**PROBLEM REQUIREMENTS**. Each line of the listing where the string "fills" appears is to be identified and copied.

**RECORDS PROVIDED**.
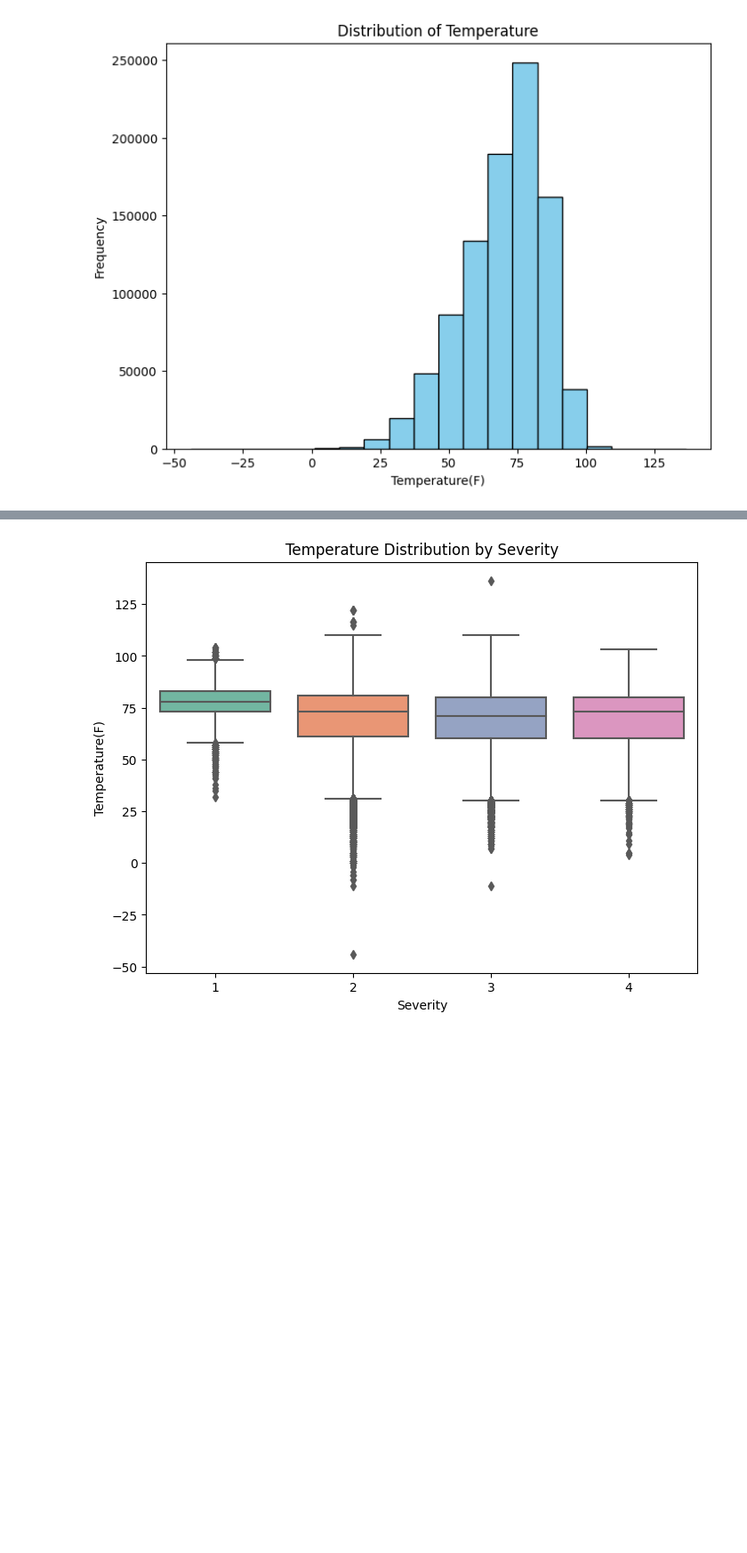
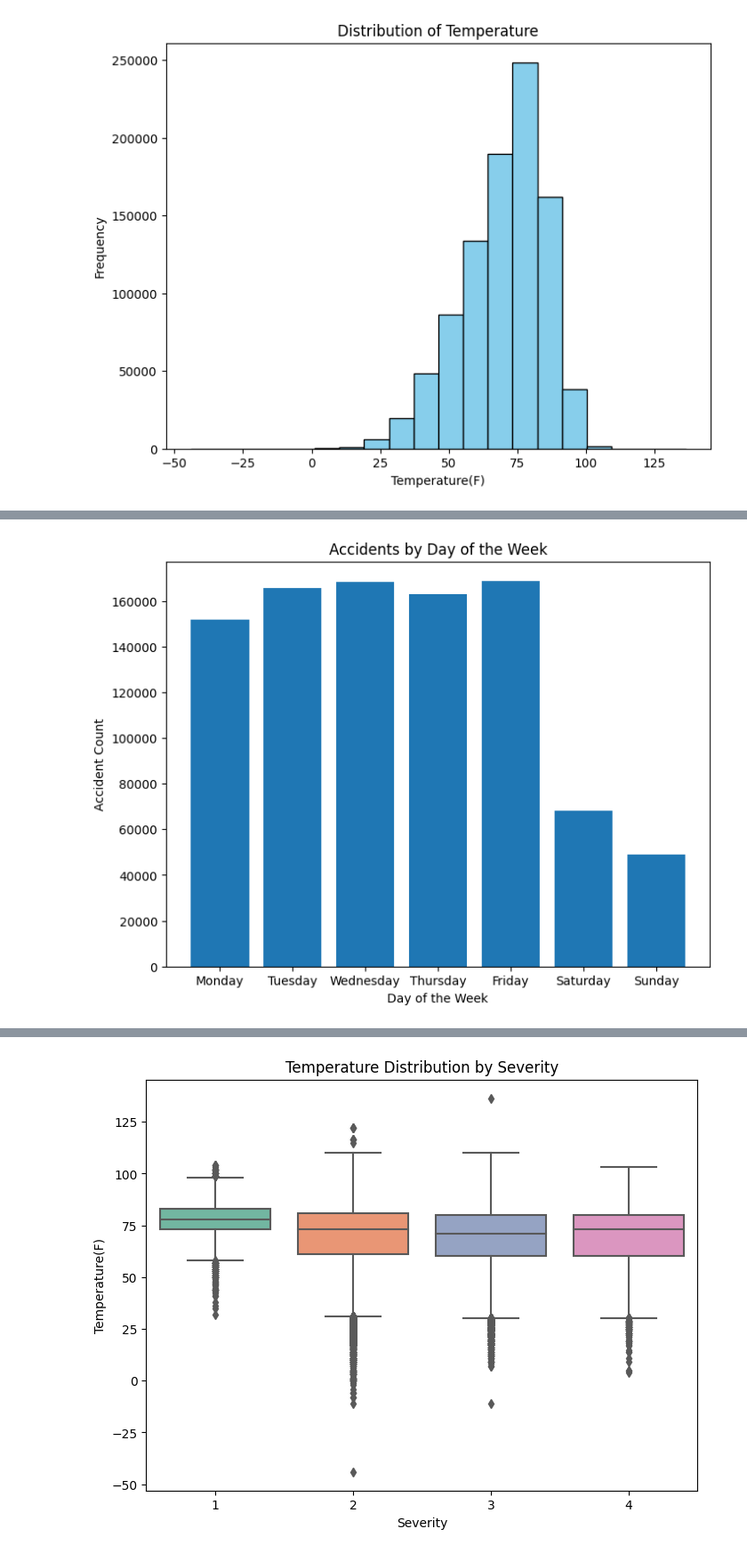
Before and after one commit to 200539302/DataAnalyticsProject, a Jupyter notebook: Data Visualization.ipynb, the cells around one changed output, grey strips where cells are left out. Shown at 89% size. Drawn from its saved outputs; the diff is of its cells as text; code cells hidden in the pictures; blank space fills up the shorter version.

```diff
--- a/Data Visualization.ipynb
+++ b/Data Visualization.ipynb
@@ -43,0 +77,13 @@ plt.show()
+# %%
+data['Start_Time'] = pd.to_datetime(data['Start_Time'])
+day_of_week_counts = data['Start_Time'].dt.day_name().value_counts()
+plt.figure(figsize=(8, 6))
+day_order = ['Monday', 'Tuesday', 'Wednesday', 'Thursday', 'Friday', 'Saturday', 'Sunday']
+day_of_week_counts = day_of_week_counts.reindex(day_order)
+plt.bar(day_of_week_counts.index, day_of_week_counts.values)
+plt.xlabel('Day of the Week')
+plt.ylabel('Accident Count')
+plt.title('Accidents by Day of the Week')
+plt.show()
+# %% [output]
+[figure, added]
```
Also changed, not shown: parts of 10 cells of this notebook, 2 other files.
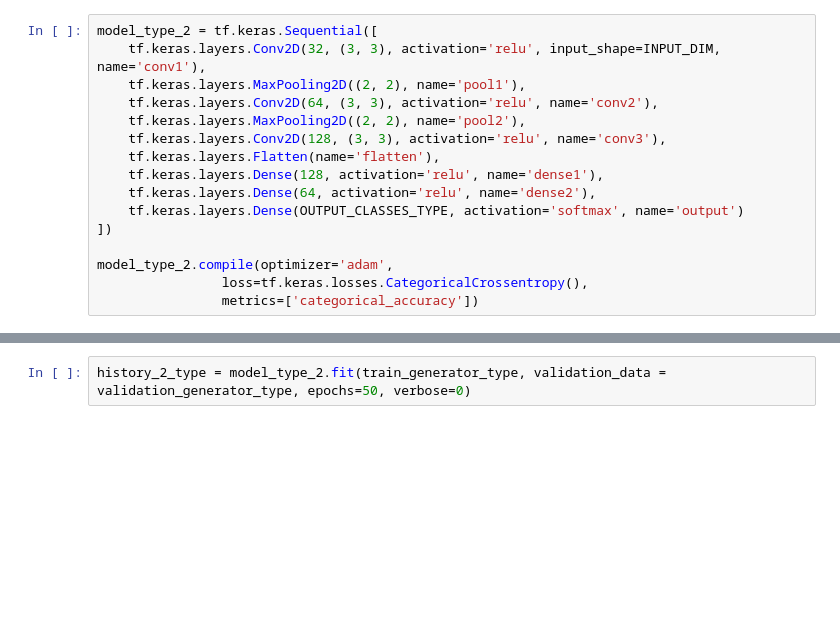
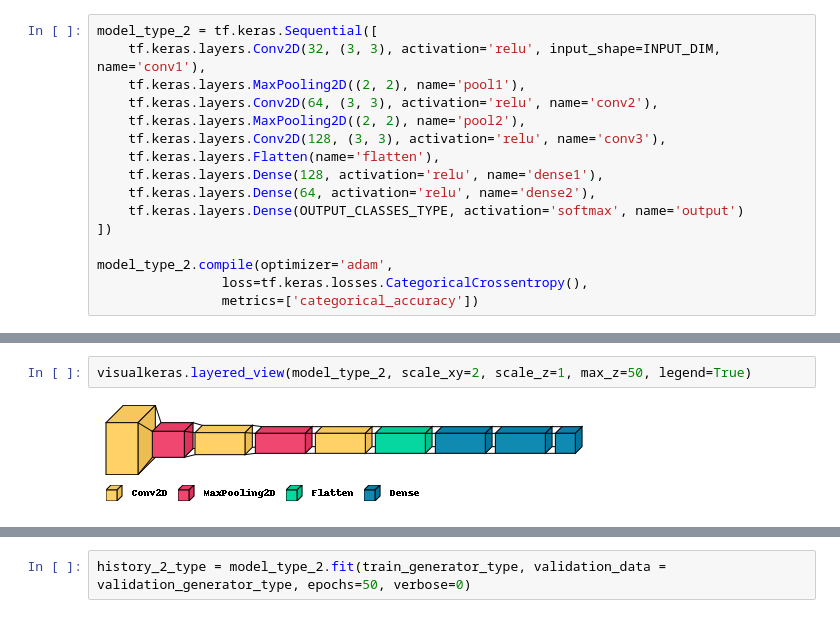
Before and after one commit to BenjapornW/Road-Traffic-Signs-Image-Classification-using-a-Neural-Network, a Jupyter notebook: s3959666_s3961136_15May_simple_cnn.ipynb, the cells around one changed output, grey strips where cells are left out. Cells and saved outputs as stored; diff of their text form; blank space fills up the shorter version.

```diff
--- a/s3959666_s3961136_15May_simple_cnn.ipynb
+++ b/s3959666_s3961136_15May_simple_cnn.ipynb
@@ -1113,0 +1159,4 @@ model_type_2.compile(optimizer='adam',
+# %%
+visualkeras.layered_view(model_type_2, scale_xy=2, scale_z=1, max_z=50, legend=True)
+# %% [output]
+[figure, added]
```
Also changed, not shown: parts of 22 cells of this notebook.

**ANSWER BOX**.
Before and after one commit to 200539302/DataAnalyticsProject, a Jupyter notebook: Data Visualization.ipynb, the cells around one changed output, grey strips where cells are left out. Shown at 89% size. Drawn from its saved outputs; the diff is of its cells as text; code cells hidden in the pictures; blank space fills up the shorter version.
Before and after one commit to BenjapornW/Road-Traffic-Signs-Image-Classification-using-a-Neural-Network, a Jupyter notebook: s3959666_s3961136_15May_simple_cnn.ipynb, the cells around one changed output, grey strips where cells are left out. Cells and saved outputs as stored; diff of their text form; blank space fills up the shorter version.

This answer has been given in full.